Delhi reflects the schizophrenia of modern India perfectly. Split into New Delhi and Old Delhi, the capital manages to sum up everything that was futile about colonialism and everything that is chaotic about the developing world.
New Delhi was the last architectural monster of the British Raj. Conceived and executed in much the same way as Canberra (and at about the same time) it has the same concrete ghost-town image of Australia's capital and, incredibly enough for India, about the same amount of character. Huge boulevards are lined with grassy parks (with lush green meadows and virtually no cows) while toweringly pompous buildings stand at either end of the main Rajpath Road, dominating the skyline and making New Delhi look for all the world like a European city.

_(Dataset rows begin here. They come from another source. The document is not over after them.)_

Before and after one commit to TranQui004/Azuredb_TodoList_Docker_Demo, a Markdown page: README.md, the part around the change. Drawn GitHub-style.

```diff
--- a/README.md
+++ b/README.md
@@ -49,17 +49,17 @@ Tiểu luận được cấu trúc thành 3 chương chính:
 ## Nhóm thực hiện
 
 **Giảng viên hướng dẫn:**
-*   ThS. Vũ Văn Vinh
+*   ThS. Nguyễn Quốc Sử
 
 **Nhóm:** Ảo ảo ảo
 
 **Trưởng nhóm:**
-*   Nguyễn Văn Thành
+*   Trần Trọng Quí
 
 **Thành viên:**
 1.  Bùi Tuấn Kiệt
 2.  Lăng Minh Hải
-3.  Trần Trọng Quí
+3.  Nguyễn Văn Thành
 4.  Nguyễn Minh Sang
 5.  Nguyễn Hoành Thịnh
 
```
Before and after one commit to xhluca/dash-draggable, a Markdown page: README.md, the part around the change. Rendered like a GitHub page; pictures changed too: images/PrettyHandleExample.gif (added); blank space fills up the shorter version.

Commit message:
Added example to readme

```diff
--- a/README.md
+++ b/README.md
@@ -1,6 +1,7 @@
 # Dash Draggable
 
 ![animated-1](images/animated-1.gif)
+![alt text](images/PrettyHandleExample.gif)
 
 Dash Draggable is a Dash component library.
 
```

I couldn't believe it; New Delhi is easily the least Indian sight I've seen, and although it's fascinating and grandiose, it's totally alien to the concepts of comfort, habitation and the joy of life.
Old Delhi, however, is typically Indian, and after six months of seeing pandemonium personified it held no surprises for me. Luckily it does hold some good examples of Mughal architecture; after basing their capital first at Fatehpur Sikri and then Agra, the Mughals decided, in one last attempt at creating the perfect city, to try Delhi, and Shah Jahan started building the Red Fort and Jama Masjid soon after completing the Taj Mahal. Unfortunately his son, Aurangzeb, stole the throne and screwed the empire into the ground, so these huge monuments to the most powerful pre-British empire stand as rather lonely reminders of the proud grandeur that comes before a fall; it's ironic that both Old Delhi and New Delhi should be full of architectural homage to arrogant failure.
The Red Fort is still impressive, but with its swarms of visitors and despicably run-down buildings, it's not a patch on Fatehpur Sikri or (surprisingly) Agra Fort. The Jama Masjid (the Friday Mosque) is another story and still manages to impress; it's the biggest mosque in India and feels like it, but I found the atmosphere somewhat shattered by western tour groups. Bare legs in mosques are not on, so visitors who arrive in shorts are forced to wear lungis to cover themselves, but with their money pouches and cameras belts it gives the impression of sexually excited men wandering around in bath towels; and in a display of bacterial paranoia that even the Americans couldn't beat, one French team entered the foray wearing blue elasticated plastic hospital shoe covers, eliciting stares and belly laughs from all round. The mosque is pleasant, but the tourists are simply beyond belief.
As with Dharamsala, I did almost nothing in Delhi. I saw the sights, I got Delhi belly for a couple of days, and I prepared to fly out. I was surprised at how much I wanted to leave; after a year of knowing the date of my flight, I was geared up for it and couldn't wait. It was by no means a reflection on India, it was more a reflection on me; I wanted to go home, rather than wanting to leave India.
So I did.